An electric robotic exoskeleton that allows wheelchair users to walk and climb stairs unaided went on sale this week and offer an exciting future alternative to electric cars.
Electric bionic legs
Rex, the Robotic Exoskeleton, is a pair of robotic legs worn outside the body that enables its user to stand up, walk, move sideways, turn around, go up and down steps as well as walk on ramps and slopes.
The Scottish inventors of Rex, Richard Little and Robert Irving, both have mothers who use wheelchairs, and when Robert Irving was diagnosed with Multiple Sclerosis, he understood that he might also need to use a wheelchair one day.
The two designers, now based in New Zealand, decided that they would work together to develop a realistic standing and walking alternative to wheelchairs.
The Rex bionic legs currently cost around £100,000 to buy.
Electric vehicles as personal transport
The future of electric vehicles is widely assumed to be the car, but there are few reasons why the design of personal transport need follow existing conventions when the use of internal combustion engine is no longer widespread.
We have grown accustomed to cars equipped with all manner of features, all of which add weight that dramatically limits the range of current electric cars.
A spokesperson for the Environmental Transport Association (ETA) said: “At present, electric vehicle technology is better suited to lightweight applications such as bicycles and quadricycles, but this bionic exoskeleton developed specifically for wheelchair users offers a new avenue for designers to explore.”

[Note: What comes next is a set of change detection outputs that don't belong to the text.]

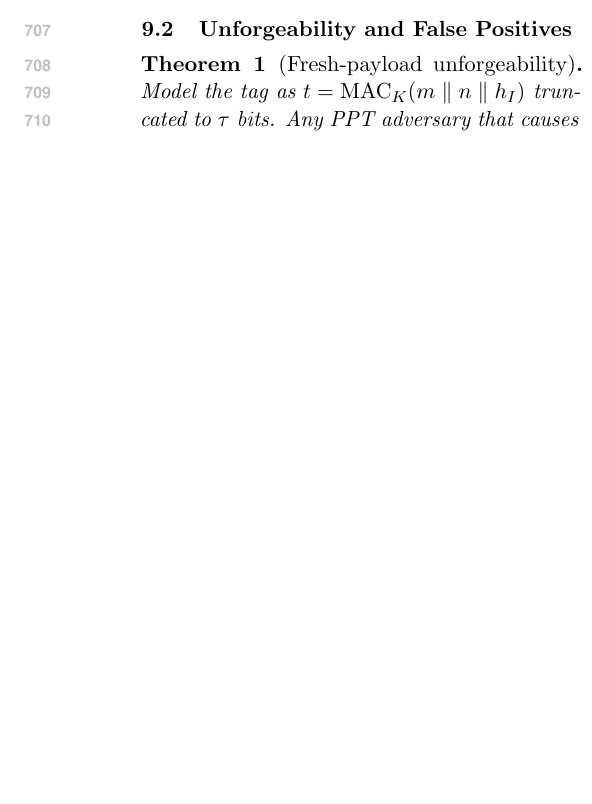
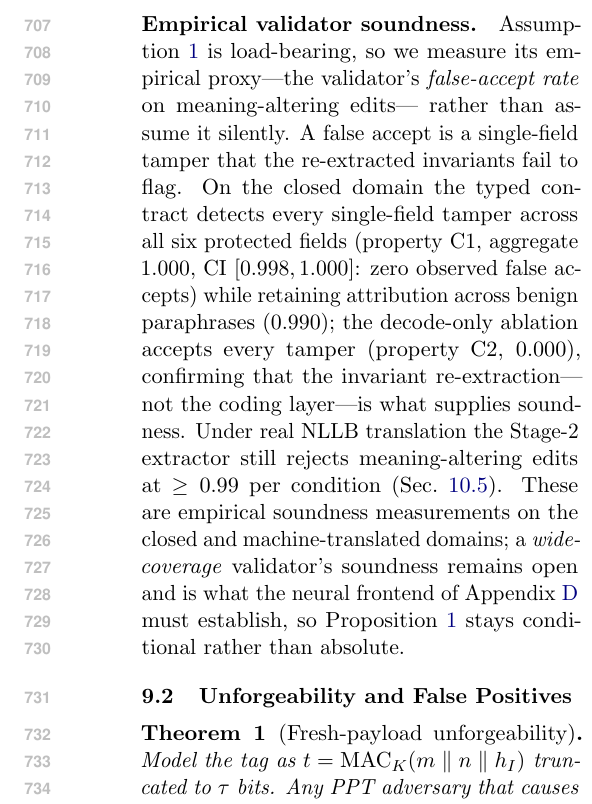
Before and after one commit to leemgs/truthprint, a LaTeX paper (paper/acl_main.tex): part of one column of page 10 of 21 before the commit and part of one column of page 9 of 22 after it, cut at the place of the change, the shorter picture padded with empty space. Compiled offline with pdfLaTeX.

Commit message:
State empirical validator soundness explicitly (W3)
Make the load-bearing validator-soundness assumption (Assumption 1) empirically
grounded in text: add an 'Empirical validator soundness' paragraph after
Proposition 1 framing the tamper results as the validator's false-accept rate on
meaning-altering edits (C1: 0 observed on the closed domain; decode-only C2:
accepts every tamper, so re-extraction not coding supplies soundness;
>=0.99 tamper rejection under real MT). Update the Table 1 fidelity row to
'Conditional (validator soundness measured)' with the numbers. Wide-coverage
soundness stays open, so Proposition 1 remains conditional.

Co-Authored-By: Claude Opus 4.8 <noreply@anthropic.com>
Claude-Session: https://claude.ai/code/session_01RAq99szThCQq7anAfE96Xe

```diff
--- a/paper/acl_main.tex
+++ b/paper/acl_main.tex
@@ -445,6 +445,23 @@ Under Assumption~\ref{as:validator}, every committed output $y=R_\ell(E_K(x,m))$
 Encoding commits a candidate only if $V$ accepts it, and carriers with no accepted candidate are recorded as erasures rather than realized (Sec.~\ref{sec:validation}). By soundness, acceptance implies invariant equality for that unit; taking the conjunction over committed units gives $I(P(y))=I(x)$.
 \end{proof}
 This is the structural property that logit-biasing methods cannot offer: they have no invariant checker in the loop, so quality preservation is measured post hoc rather than enforced.
+
+\paragraph{Empirical validator soundness.}
+Assumption~\ref{as:validator} is load-bearing, so we measure its empirical
+proxy---the validator's \emph{false-accept rate} on meaning-altering edits---
+rather than assume it silently. A false accept is a single-field tamper that the
+re-extracted invariants fail to flag. On the closed domain the typed contract
+detects every single-field tamper across all six protected fields (property C1,
+aggregate $1.000$, CI $[0.998,1.000]$: zero observed false accepts) while
+retaining attribution across benign paraphrases ($0.990$); the decode-only
+ablation accepts every tamper (property C2, $0.000$), confirming that the
+invariant re-extraction---not the coding layer---is what supplies soundness.
+Under real NLLB translation the Stage-2 extractor still rejects meaning-altering
+edits at $\ge 0.99$ per condition (Sec.~\ref{sec:provenance}). These are
+empirical soundness measurements on the closed and machine-translated domains; a
+\emph{wide-coverage} validator's soundness remains open and is what the neural
+frontend of Appendix~\ref{app:roadmap} must establish, so Proposition~\ref{prop:fidelity}
+stays conditional rather than absolute.
 
 \subsection{Unforgeability and False Positives}
 \begin{theorem}[Fresh-payload unforgeability]
```
Also changed, not shown: paper/main.tex (+18 -1 lines), paper/acl_main.tex (2 more changed lines).
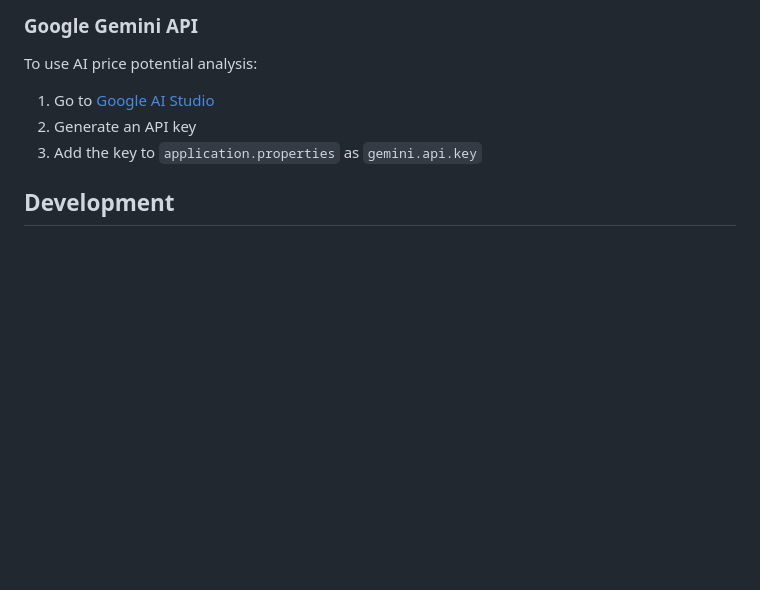
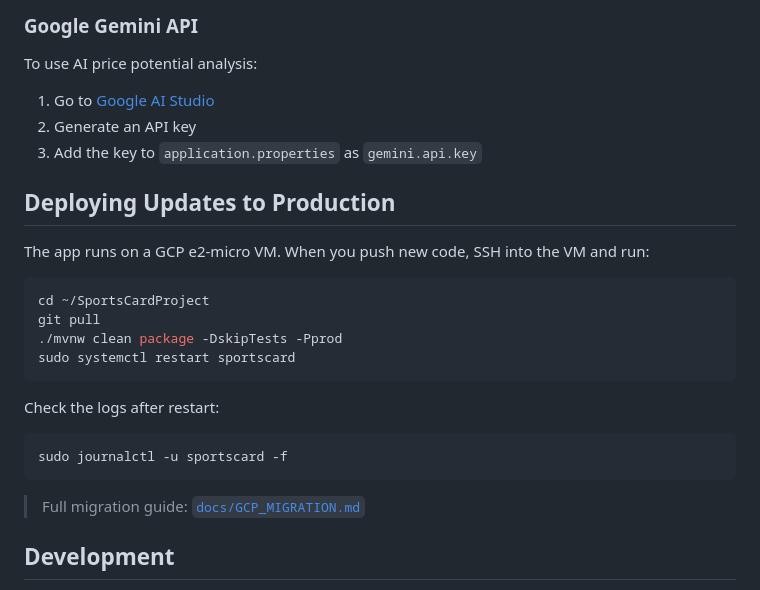
Before and after one commit to RalphGodcreative/SportsCardProject, a Markdown page: README.md, the part around the change. GitHub-like rendering; blank space fills up the shorter version.

Commit message:
Add deploying updates section to README
Co-Authored-By: Claude Sonnet 4.6 <noreply@anthropic.com>

````diff
--- a/README.md
+++ b/README.md
@@ -205,6 +205,25 @@ To use AI price potential analysis:
 2. Generate an API key
 3. Add the key to `application.properties` as `gemini.api.key`
 
+## Deploying Updates to Production
+
+The app runs on a GCP e2-micro VM. When you push new code, SSH into the VM and run:
+
+```bash
+cd ~/SportsCardProject
+git pull
+./mvnw clean package -DskipTests -Pprod
+sudo systemctl restart sportscard
+```
+
+Check the logs after restart:
+
+```bash
+sudo journalctl -u sportscard -f
+```
+
+> Full migration guide: [`docs/GCP_MIGRATION.md`](docs/GCP_MIGRATION.md)
+
 ## Development
 
 Hot reload is enabled via Spring DevTools. Changes to templates and code will be automatically reloaded during development.
````
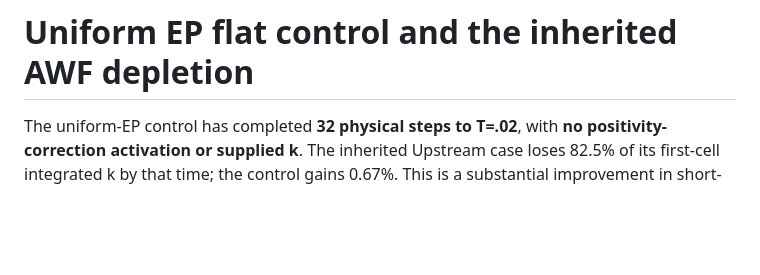
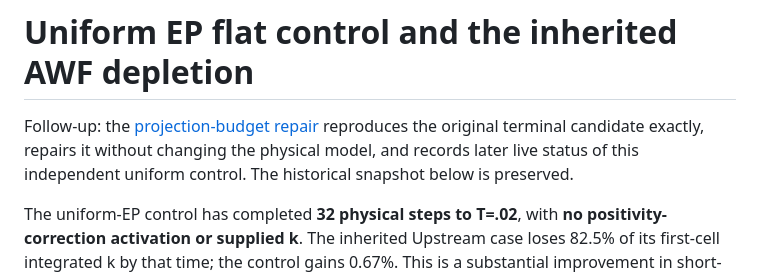
Before and after one commit to jiaweiwancn/nektar-v2026, a Markdown page: docs/plans/cls-epawf-pimple-uniform-ep-flat.md, the part around the change. GitHub-like rendering; blank space fills up the shorter version.

```diff
--- a/docs/plans/cls-epawf-pimple-uniform-ep-flat.md
+++ b/docs/plans/cls-epawf-pimple-uniform-ep-flat.md
@@ -1,4 +1,9 @@
 # Uniform EP flat control and the inherited AWF depletion
+
+Follow-up: the [projection-budget repair](cls-epawf-pimple-projection-budget-repair.md)
+reproduces the original terminal candidate exactly, repairs it without changing
+the physical model, and records later live status of this independent uniform
+control. The historical snapshot below is preserved.
 
 The uniform-EP control has completed **32 physical steps to T=.02**, with
 **no positivity-correction activation or supplied k**. The inherited Upstream
```
Also changed, not shown: docs/plans/cls-epawf-pimple-constitutive-v2.md (+5 -0 lines), docs/plans/cls-epawf-pimple-projection-budget-repair.md (added, +410 -0 lines), docs/plans/cls-epawf-pimple-projection-budget-repair-evidence/projection-and-budget.png (added), docs/plans/cls-epawf-pimple-projection-budget-repair-evidence/uniform-continuation.png (added), 3 other files.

|Bionic legs||The Rex bionic exoskeletons|
|watch a film of the Rex in action|